• Data supplied:
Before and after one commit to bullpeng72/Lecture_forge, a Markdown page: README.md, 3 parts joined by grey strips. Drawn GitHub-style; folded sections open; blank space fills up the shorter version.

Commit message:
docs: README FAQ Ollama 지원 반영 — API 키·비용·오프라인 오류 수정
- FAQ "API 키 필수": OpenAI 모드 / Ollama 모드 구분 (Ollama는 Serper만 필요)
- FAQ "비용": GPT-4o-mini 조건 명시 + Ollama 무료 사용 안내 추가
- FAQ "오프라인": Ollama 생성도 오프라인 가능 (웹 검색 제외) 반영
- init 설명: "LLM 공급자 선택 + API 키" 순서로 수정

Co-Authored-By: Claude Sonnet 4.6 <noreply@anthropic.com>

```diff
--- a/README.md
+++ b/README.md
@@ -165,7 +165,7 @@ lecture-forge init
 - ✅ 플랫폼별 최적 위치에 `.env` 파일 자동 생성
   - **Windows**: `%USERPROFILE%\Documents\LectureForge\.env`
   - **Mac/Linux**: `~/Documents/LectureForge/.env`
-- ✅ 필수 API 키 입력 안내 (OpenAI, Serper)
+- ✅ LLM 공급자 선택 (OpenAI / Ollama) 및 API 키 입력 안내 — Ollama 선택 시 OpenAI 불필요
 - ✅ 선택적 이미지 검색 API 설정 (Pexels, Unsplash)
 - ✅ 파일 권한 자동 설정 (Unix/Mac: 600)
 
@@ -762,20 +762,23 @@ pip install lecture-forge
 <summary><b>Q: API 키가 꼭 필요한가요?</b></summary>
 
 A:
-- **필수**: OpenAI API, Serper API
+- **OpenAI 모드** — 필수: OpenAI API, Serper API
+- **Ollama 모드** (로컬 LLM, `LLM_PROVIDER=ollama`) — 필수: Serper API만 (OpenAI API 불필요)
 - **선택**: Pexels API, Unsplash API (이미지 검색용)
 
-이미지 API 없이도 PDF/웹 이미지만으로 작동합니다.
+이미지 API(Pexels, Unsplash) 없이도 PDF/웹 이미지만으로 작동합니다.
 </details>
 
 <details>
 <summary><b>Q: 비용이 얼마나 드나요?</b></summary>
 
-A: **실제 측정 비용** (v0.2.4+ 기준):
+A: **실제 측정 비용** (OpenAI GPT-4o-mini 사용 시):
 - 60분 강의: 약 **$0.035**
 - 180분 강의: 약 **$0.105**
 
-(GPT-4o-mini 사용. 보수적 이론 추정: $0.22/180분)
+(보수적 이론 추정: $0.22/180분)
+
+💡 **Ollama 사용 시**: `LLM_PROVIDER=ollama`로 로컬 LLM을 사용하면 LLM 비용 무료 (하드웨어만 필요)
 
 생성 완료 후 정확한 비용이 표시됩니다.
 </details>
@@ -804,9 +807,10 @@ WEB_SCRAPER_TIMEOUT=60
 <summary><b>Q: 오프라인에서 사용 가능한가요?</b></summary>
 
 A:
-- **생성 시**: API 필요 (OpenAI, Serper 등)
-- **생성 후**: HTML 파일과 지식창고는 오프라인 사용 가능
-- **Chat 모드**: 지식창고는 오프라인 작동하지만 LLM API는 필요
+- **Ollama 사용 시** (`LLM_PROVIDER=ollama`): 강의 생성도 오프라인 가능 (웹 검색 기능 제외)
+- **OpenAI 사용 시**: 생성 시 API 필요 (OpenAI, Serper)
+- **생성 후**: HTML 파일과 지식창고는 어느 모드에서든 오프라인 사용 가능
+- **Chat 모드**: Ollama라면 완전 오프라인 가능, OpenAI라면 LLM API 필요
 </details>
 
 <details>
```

• Exercise: What belongs in the answer is each line of the data that has the word "LectureForge".

• Response for this exercise:
   - **Windows**: `%USERPROFILE%\Documents\LectureForge\.env`
   - **Mac/Linux**: `~/Documents/LectureForge/.env`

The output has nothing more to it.